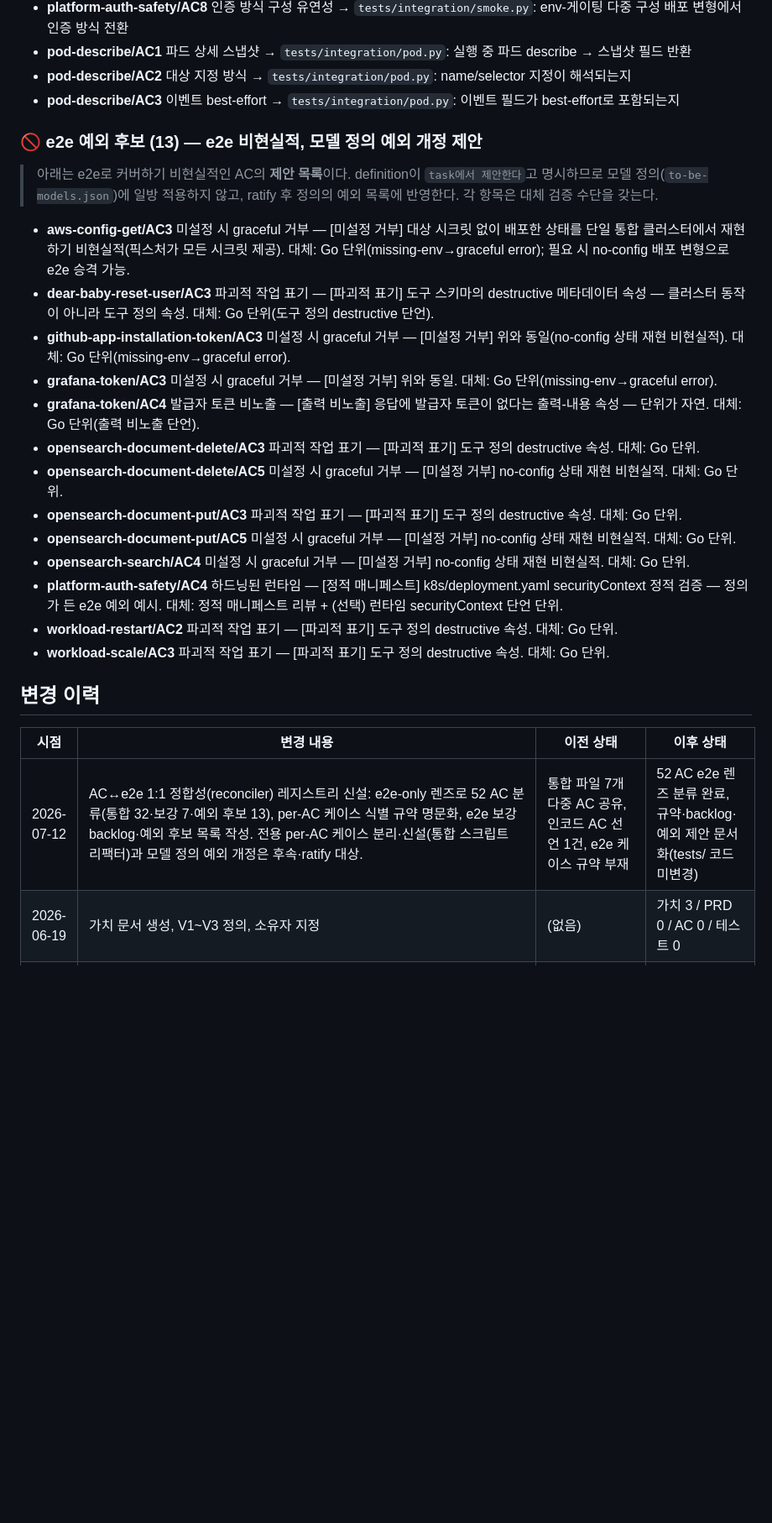
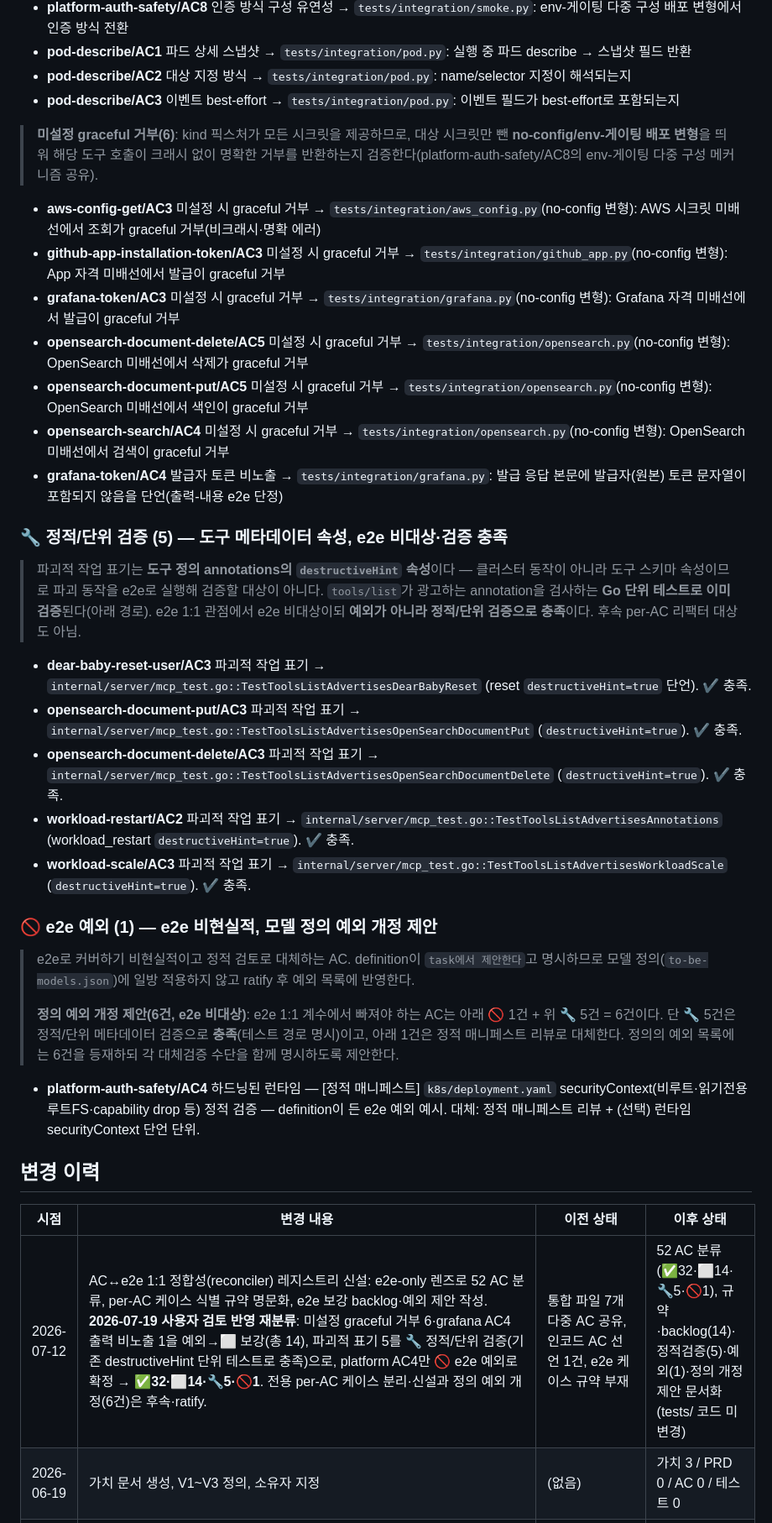
Before and after one commit to dlddu/homelab-k3s-mcp, a Markdown page: docs/doc-tracker.md, the part around one of its changes. Shown at 84% size. Drawn GitHub-style; blank space fills up the shorter version.

```diff
--- a/docs/doc-tracker.md
+++ b/docs/doc-tracker.md
@@ -185,29 +185,38 @@
 - **pod-describe/AC2** 대상 지정 방식 → `tests/integration/pod.py`: name/selector 지정이 해석되는지
 - **pod-describe/AC3** 이벤트 best-effort → `tests/integration/pod.py`: 이벤트 필드가 best-effort로 포함되는지
 
-### 🚫 e2e 예외 후보 (13) — e2e 비현실적, 모델 정의 예외 개정 제안
+> **미설정 graceful 거부(6)**: kind 픽스처가 모든 시크릿을 제공하므로, 대상 시크릿만 뺀 **no-config/env-게이팅 배포 변형**을 띄워 해당 도구 호출이 크래시 없이 명확한 거부를 반환하는지 검증한다(platform-auth-safety/AC8의 env-게이팅 다중 구성 메커니즘 공유).
+- **aws-config-get/AC3** 미설정 시 graceful 거부 → `tests/integration/aws_config.py`(no-config 변형): AWS 시크릿 미배선에서 조회가 graceful 거부(비크래시·명확 에러)
+- **github-app-installation-token/AC3** 미설정 시 graceful 거부 → `tests/integration/github_app.py`(no-config 변형): App 자격 미배선에서 발급이 graceful 거부
+- **grafana-token/AC3** 미설정 시 graceful 거부 → `tests/integration/grafana.py`(no-config 변형): Grafana 자격 미배선에서 발급이 graceful 거부
+- **opensearch-document-delete/AC5** 미설정 시 graceful 거부 → `tests/integration/opensearch.py`(no-config 변형): OpenSearch 미배선에서 삭제가 graceful 거부
+- **opensearch-document-put/AC5** 미설정 시 graceful 거부 → `tests/integration/opensearch.py`(no-config 변형): OpenSearch 미배선에서 색인이 graceful 거부
+- **opensearch-search/AC4** 미설정 시 graceful 거부 → `tests/integration/opensearch.py`(no-config 변형): OpenSearch 미배선에서 검색이 graceful 거부
+- **grafana-token/AC4** 발급자 토큰 비노출 → `tests/integration/grafana.py`: 발급 응답 본문에 발급자(원본) 토큰 문자열이 포함되지 않음을 단언(출력-내용 e2e 단정)
 
-> 아래는 e2e로 커버하기 비현실적인 AC의 **제안 목록**이다. definition이 `task에서 제안한다`고 명시하므로 모델 정의(`to-be-models.json`)에 일방 적용하지 않고, ratify 후 정의의 예외 목록에 반영한다. 각 항목은 대체 검증 수단을 갖는다.
+### 🔧 정적/단위 검증 (5) — 도구 메타데이터 속성, e2e 비대상·검증 충족
 
-- **aws-config-get/AC3** 미설정 시 graceful 거부 — [미설정 거부] 대상 시크릿 없이 배포한 상태를 단일 통합 클러스터에서 재현하기 비현실적(픽스처가 모든 시크릿 제공). 대체: Go 단위(missing-env→graceful error); 필요 시 no-config 배포 변형으로 e2e 승격 가능.
-- **dear-baby-reset-user/AC3** 파괴적 작업 표기 — [파괴적 표기] 도구 스키마의 destructive 메타데이터 속성 — 클러스터 동작이 아니라 도구 정의 속성. 대체: Go 단위(도구 정의 destructive 단언).
-- **github-app-installation-token/AC3** 미설정 시 graceful 거부 — [미설정 거부] 위와 동일(no-config 상태 재현 비현실적). 대체: Go 단위(missing-env→graceful error).
-- **grafana-token/AC3** 미설정 시 graceful 거부 — [미설정 거부] 위와 동일. 대체: Go 단위(missing-env→graceful error).
-- **grafana-token/AC4** 발급자 토큰 비노출 — [출력 비노출] 응답에 발급자 토큰이 없다는 출력-내용 속성 — 단위가 자연. 대체: Go 단위(출력 비노출 단언).
-- **opensearch-document-delete/AC3** 파괴적 작업 표기 — [파괴적 표기] 도구 정의 destructive 속성. 대체: Go 단위.
-- **opensearch-document-delete/AC5** 미설정 시 graceful 거부 — [미설정 거부] no-config 상태 재현 비현실적. 대체: Go 단위.
-- **opensearch-document-put/AC3** 파괴적 작업 표기 — [파괴적 표기] 도구 정의 destructive 속성. 대체: Go 단위.
-- **opensearch-document-put/AC5** 미설정 시 graceful 거부 — [미설정 거부] no-config 상태 재현 비현실적. 대체: Go 단위.
-- **opensearch-search/AC4** 미설정 시 graceful 거부 — [미설정 거부] no-config 상태 재현 비현실적. 대체: Go 단위.
-- **platform-auth-safety/AC4** 하드닝된 런타임 — [정적 매니페스트] k8s/deployment.yaml securityContext 정적 검증 — 정의가 든 e2e 예외 예시. 대체: 정적 매니페스트 리뷰 + (선택) 런타임 securityContext 단언 단위.
-- **workload-restart/AC2** 파괴적 작업 표기 — [파괴적 표기] 도구 정의 destructive 속성. 대체: Go 단위.
-- **workload-scale/AC3** 파괴적 작업 표기 — [파괴적 표기] 도구 정의 destructive 속성. 대체: Go 단위.
+> 파괴적 작업 표기는 **도구 정의 annotations의 `destructiveHint` 속성**이다 — 클러스터 동작이 아니라 도구 스키마 속성이므로 파괴 동작을 e2e로 실행해 검증할 대상이 아니다. `tools/list`가 광고하는 annotation을 검사하는 **Go 단위 테스트로 이미 검증**된다(아래 경로). e2e 1:1 관점에서 e2e 비대상이되 **예외가 아니라 정적/단위 검증으로 충족**이다. 후속 per-AC 리팩터 대상도 아님.
+
+- **dear-baby-reset-user/AC3** 파괴적 작업 표기 → `internal/server/mcp_test.go::TestToolsListAdvertisesDearBabyReset` (reset `destructiveHint=true` 단언). ✔ 충족.
+- **opensearch-document-put/AC3** 파괴적 작업 표기 → `internal/server/mcp_test.go::TestToolsListAdvertisesOpenSearchDocumentPut` (`destructiveHint=true`). ✔ 충족.
+- **opensearch-document-delete/AC3** 파괴적 작업 표기 → `internal/server/mcp_test.go::TestToolsListAdvertisesOpenSearchDocumentDelete` (`destructiveHint=true`). ✔ 충족.
+- **workload-restart/AC2** 파괴적 작업 표기 → `internal/server/mcp_test.go::TestToolsListAdvertisesAnnotations` (workload_restart `destructiveHint=true`). ✔ 충족.
+- **workload-scale/AC3** 파괴적 작업 표기 → `internal/server/mcp_test.go::TestToolsListAdvertisesWorkloadScale` (`destructiveHint=true`). ✔ 충족.
+
+### 🚫 e2e 예외 (1) — e2e 비현실적, 모델 정의 예외 개정 제안
+
+> e2e로 커버하기 비현실적이고 정적 검토로 대체하는 AC. definition이 `task에서 제안한다`고 명시하므로 모델 정의(`to-be-models.json`)에 일방 적용하지 않고 ratify 후 예외 목록에 반영한다.
+>
+> **정의 예외 개정 제안(6건, e2e 비대상)**: e2e 1:1 계수에서 빠져야 하는 AC는 아래 🚫 1건 + 위 🔧 5건 = 6건이다. 단 🔧 5건은 정적/단위 메타데이터 검증으로 **충족**(테스트 경로 명시)이고, 아래 1건은 정적 매니페스트 리뷰로 대체한다. 정의의 예외 목록에는 6건을 등재하되 각 대체검증 수단을 함께 명시하도록 제안한다.
+
+- **platform-auth-safety/AC4** 하드닝된 런타임 — [정적 매니페스트] `k8s/deployment.yaml` securityContext(비루트·읽기전용 루트FS·capability drop 등) 정적 검증 — definition이 든 e2e 예외 예시. 대체: 정적 매니페스트 리뷰 + (선택) 런타임 securityContext 단언 단위.
 
 ## 변경 이력
 
 | 시점 | 변경 내용 | 이전 상태 | 이후 상태 |
 |------|-----------|-----------|-----------|
-| 2026-07-12 | AC↔e2e 1:1 정합성(reconciler) 레지스트리 신설: e2e-only 렌즈로 52 AC 분류(통합 32·보강 7·예외 후보 13), per-AC 케이스 식별 규약 명문화, e2e 보강 backlog·예외 후보 목록 작성. 전용 per-AC 케이스 분리·신설(통합 스크립트 리팩터)과 모델 정의 예외 개정은 후속·ratify 대상. | 통합 파일 7개 다중 AC 공유, 인코드 AC 선언 1건, e2e 케이스 규약 부재 | 52 AC e2e 렌즈 분류 완료, 규약·backlog·예외 제안 문서화(tests/ 코드 미변경) |
+| 2026-07-12 | AC↔e2e 1:1 정합성(reconciler) 레지스트리 신설: e2e-only 렌즈로 52 AC 분류, per-AC 케이스 식별 규약 명문화, e2e 보강 backlog·예외 제안 작성. **2026-07-19 사용자 검토 반영 재분류**: 미설정 graceful 거부 6·grafana AC4 출력 비노출 1을 예외→⬜ 보강(총 14), 파괴적 표기 5를 🔧 정적/단위 검증(기존 destructiveHint 단위 테스트로 충족)으로, platform AC4만 🚫 e2e 예외로 확정 → **✅32·⬜14·🔧5·🚫1**. 전용 per-AC 케이스 분리·신설과 정의 예외 개정(6건)은 후속·ratify. | 통합 파일 7개 다중 AC 공유, 인코드 AC 선언 1건, e2e 케이스 규약 부재 | 52 AC 분류(✅32·⬜14·🔧5·🚫1), 규약·backlog(14)·정적검증(5)·예외(1)·정의 개정 제안 문서화(tests/ 코드 미변경) |
 | 2026-06-19 | 가치 문서 생성, V1~V3 정의, 소유자 지정 | (없음) | 가치 3 / PRD 0 / AC 0 / 테스트 0 |
 | 2026-06-19 | 가치별 PRD 3종 작성(AC 18) | 가치 3 / PRD 0 | 가치 3 / PRD 3 / AC 18 / 테스트 0 |
 | 2026-06-19 | PRD를 도구 단위로 재구성(도구 11 + 공통 1), AC 36 | PRD 3 / AC 18 | 가치 3 / PRD 12 / AC 36 / 테스트 0 |
```
Also changed, not shown: other parts of docs/doc-tracker.md (+15 -15 lines).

========================================================================

● **Task item**
Given the data above, which lines hold the string "reset"? Return them.

● **Response below**
-- **dear-baby-reset-user/AC3** 파괴적 작업 표기 — [파괴적 표기] 도구 스키마의 destructive 메타데이터 속성 — 클러스터 동작이 아니라 도구 정의 속성. 대체: Go 단위(도구 정의 destructive 단언).
+- **dear-baby-reset-user/AC3** 파괴적 작업 표기 → `internal/server/mcp_test.go::TestToolsListAdvertisesDearBabyReset` (reset `destructiveHint=true` 단언). ✔ 충족.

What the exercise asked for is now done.